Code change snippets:
_ _ _ _ _ _ _

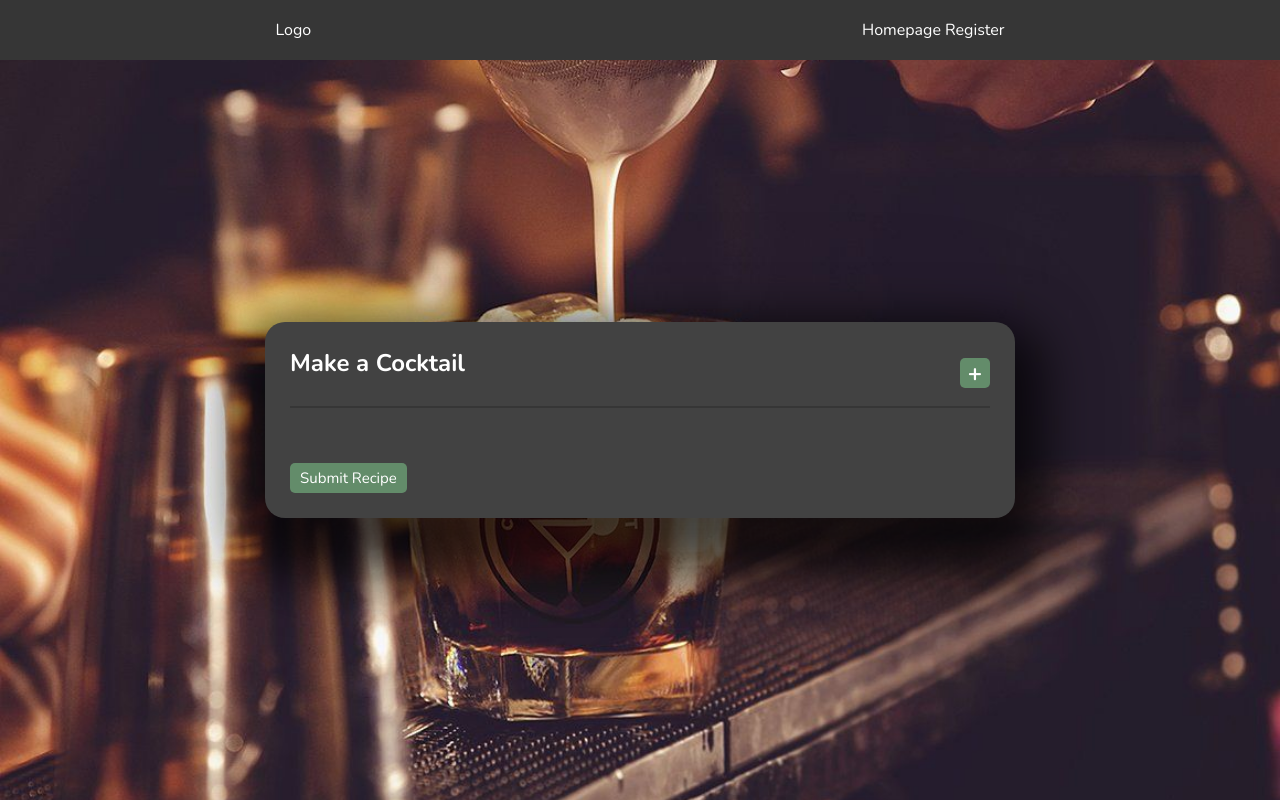
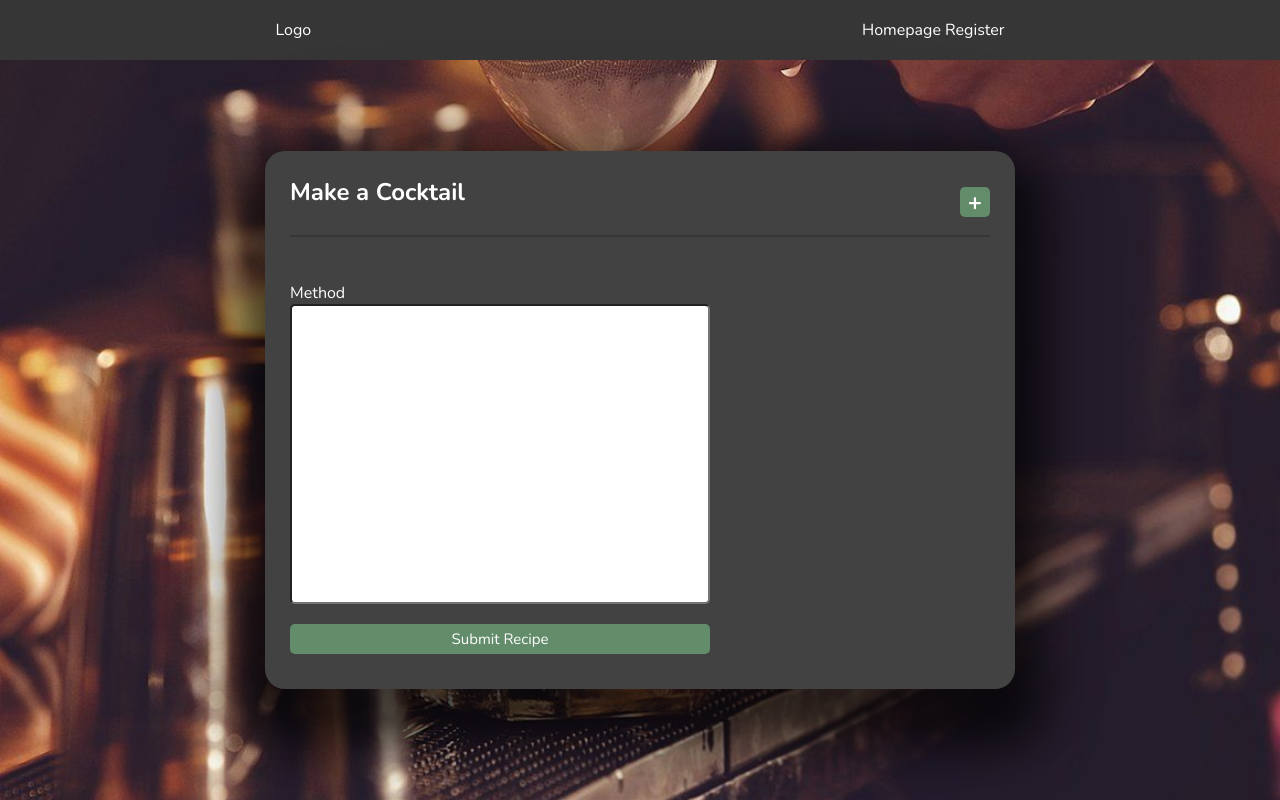
Before and after one commit to AlixNom/BTEC---Mocktail-Recipe-Website, a PHP site: page /submit-mocktail.php in a window 1280 px wide. Run offline with PHP 8.4, Linux system fonts and the light colour scheme.

Commit message:
method box

```diff
--- a/php/style-submit.css
+++ b/php/style-submit.css
@@ -133,6 +133,28 @@ body{
   z-index:1;
 }
 
+.form-box form .field{
+  display: flex;
+  margin-bottom: 10px;
+  flex-direction: column;
+  width:60%;
+  z-index:1;
+}
+
+.form-box form .input input{
+  height: 300px;
+  font-size: 16px;
+  padding:0 10px ;
+  border-radius: 5px;
+  -webkit-border-radius: 5px;
+  -moz-border-radius: 5px;
+  -ms-border-radius: 5px;
+  -o-border-radius: 5px;
+  outline: none;
+  color:#363636;
+  z-index:1;
+}
+
 .button{
   background: hwb(129 39% 45%);
   height: 30px;
--- a/php/submit-mocktail.php
+++ b/php/submit-mocktail.php
@@ -26,6 +26,10 @@
                 </div>
                 <form action='' method='post'>
                 <div class="ingredients-list"></div>
+                <div class='field input'>
+                        <label for='method'>Method</label>
+                        <input type='text' name='method' id='method' required>
+                </div>
                 <div class='field'>
                     <input type='submit' name='submit' class='button'value='Submit Recipe' required>
                 </div>
```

_ _ _ _ _ _ _

WHAT THE TASK ASKS: Please output all the data exactly as given, with the pictures omitted.

ANSWER TO THE EXERCISE:
Before and after one commit to AlixNom/BTEC---Mocktail-Recipe-Website, a PHP site: page /submit-mocktail.php in a window 1280 px wide. Run offline with PHP 8.4, Linux system fonts and the light colour scheme.

Commit message:
method box

```diff
--- a/php/style-submit.css
+++ b/php/style-submit.css
@@ -133,6 +133,28 @@ body{
   z-index:1;
 }
 
+.form-box form .field{
+  display: flex;
+  margin-bottom: 10px;
+  flex-direction: column;
+  width:60%;
+  z-index:1;
+}
+
+.form-box form .input input{
+  height: 300px;
+  font-size: 16px;
+  padding:0 10px ;
+  border-radius: 5px;
+  -webkit-border-radius: 5px;
+  -moz-border-radius: 5px;
+  -ms-border-radius: 5px;
+  -o-border-radius: 5px;
+  outline: none;
+  color:#363636;
+  z-index:1;
+}
+
 .button{
   background: hwb(129 39% 45%);
   height: 30px;
--- a/php/submit-mocktail.php
+++ b/php/submit-mocktail.php
@@ -26,6 +26,10 @@
                 </div>
                 <form action='' method='post'>
                 <div class="ingredients-list"></div>
+                <div class='field input'>
+                        <label for='method'>Method</label>
+                        <input type='text' name='method' id='method' required>
+                </div>
                 <div class='field'>
                     <input type='submit' name='submit' class='button'value='Submit Recipe' required>
                 </div>
```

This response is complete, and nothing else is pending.